Heterogeneity Comparisons Over Time and Across Journals
Using the effective number of universities metric changes many of the quantitative conclusions in the study. The trend toward journals publishing more articles over time and the differences between the count of articles published annually across the four journals leads Wellmon and Piper to mistakenly identify more recent and larger journals as less heterogeneous. For example, we reproduce Wellmon and Piper’s Figure 4, which examines the trend in heterogeneity across the four journals over time, using the effective number of universities metric in figure 3 (fig. 3). In the figure, the black line indicates the heterogeneity with respect to the authors’ current institution and the red line indicates heterogeneity with respect to the authors’ PhD institution. Wellmon and Piper’s graph indicates a long-term decline in heterogeneity, but little change since 1990. While we also observe little change since 1990, the “effective number of firms” metric indicates a longer-term trend towards greater diversity.
Similarly, we come to different conclusions about the relative level of heterogeneity across the four journals. In table 1, we present the effective number of universities for each journal both in terms of the current and PhD university affiliations of the authors, along with 95 percent confidence intervals, using the methodology in Chao and Jost.
We find that New Literary History (NLH) and PMLA are the most heterogeneous, both in terms of the author’s current and PhD affiliations. Representations is the least heterogeneous. Critical Inquiry (CI) falls in the middle. Unlike Wellmon and Piper, we find this ranking to be consistent across the types of author affiliation.

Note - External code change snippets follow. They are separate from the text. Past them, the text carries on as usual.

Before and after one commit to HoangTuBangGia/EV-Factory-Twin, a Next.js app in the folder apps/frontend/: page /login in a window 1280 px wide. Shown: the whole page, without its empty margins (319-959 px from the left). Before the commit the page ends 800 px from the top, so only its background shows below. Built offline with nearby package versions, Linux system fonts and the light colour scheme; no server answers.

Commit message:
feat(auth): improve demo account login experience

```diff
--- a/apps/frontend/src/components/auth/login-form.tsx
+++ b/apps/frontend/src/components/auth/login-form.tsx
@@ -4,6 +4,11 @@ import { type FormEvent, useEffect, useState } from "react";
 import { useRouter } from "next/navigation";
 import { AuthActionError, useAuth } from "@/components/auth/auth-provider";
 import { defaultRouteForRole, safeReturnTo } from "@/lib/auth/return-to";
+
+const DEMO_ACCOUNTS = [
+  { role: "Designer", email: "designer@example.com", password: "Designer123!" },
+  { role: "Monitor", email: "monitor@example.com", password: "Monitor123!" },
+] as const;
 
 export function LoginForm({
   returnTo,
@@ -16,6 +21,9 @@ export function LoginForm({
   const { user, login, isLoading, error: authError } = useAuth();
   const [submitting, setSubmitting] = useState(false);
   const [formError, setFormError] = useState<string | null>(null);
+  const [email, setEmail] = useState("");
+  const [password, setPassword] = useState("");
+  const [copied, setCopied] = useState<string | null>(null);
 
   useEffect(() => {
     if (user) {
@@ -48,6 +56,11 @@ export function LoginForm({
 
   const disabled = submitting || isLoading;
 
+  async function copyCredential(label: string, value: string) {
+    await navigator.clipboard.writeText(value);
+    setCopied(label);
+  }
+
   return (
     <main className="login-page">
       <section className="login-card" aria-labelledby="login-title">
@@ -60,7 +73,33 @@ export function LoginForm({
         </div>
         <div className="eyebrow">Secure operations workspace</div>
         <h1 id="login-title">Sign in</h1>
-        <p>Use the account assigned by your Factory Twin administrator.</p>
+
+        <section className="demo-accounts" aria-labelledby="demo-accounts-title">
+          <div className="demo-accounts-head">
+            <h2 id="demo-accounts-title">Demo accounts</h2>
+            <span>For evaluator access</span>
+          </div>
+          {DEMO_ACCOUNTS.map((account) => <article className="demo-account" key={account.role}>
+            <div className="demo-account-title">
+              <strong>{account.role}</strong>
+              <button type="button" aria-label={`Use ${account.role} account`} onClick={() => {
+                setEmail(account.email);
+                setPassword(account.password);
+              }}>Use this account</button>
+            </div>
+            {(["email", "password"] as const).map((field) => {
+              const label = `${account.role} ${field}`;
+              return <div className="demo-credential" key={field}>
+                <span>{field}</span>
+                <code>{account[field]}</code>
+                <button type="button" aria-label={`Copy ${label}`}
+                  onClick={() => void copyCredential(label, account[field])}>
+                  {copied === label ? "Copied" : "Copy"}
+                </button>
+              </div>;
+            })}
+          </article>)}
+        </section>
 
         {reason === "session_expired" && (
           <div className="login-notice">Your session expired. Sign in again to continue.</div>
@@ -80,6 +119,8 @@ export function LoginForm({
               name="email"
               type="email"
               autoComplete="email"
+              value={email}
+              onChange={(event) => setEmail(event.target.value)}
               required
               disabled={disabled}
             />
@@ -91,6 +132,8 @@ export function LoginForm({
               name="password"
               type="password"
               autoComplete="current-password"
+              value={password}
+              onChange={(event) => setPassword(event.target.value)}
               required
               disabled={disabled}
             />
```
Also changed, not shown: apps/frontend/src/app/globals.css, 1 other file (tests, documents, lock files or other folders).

The journals with more diverse institutional representation in terms of current author affiliation are also more diverse in terms of where the author received their PhD. However, we do observe that there is greater disparity across journals when examining the diversity of the authors’ current affiliation than the PhD affiliation.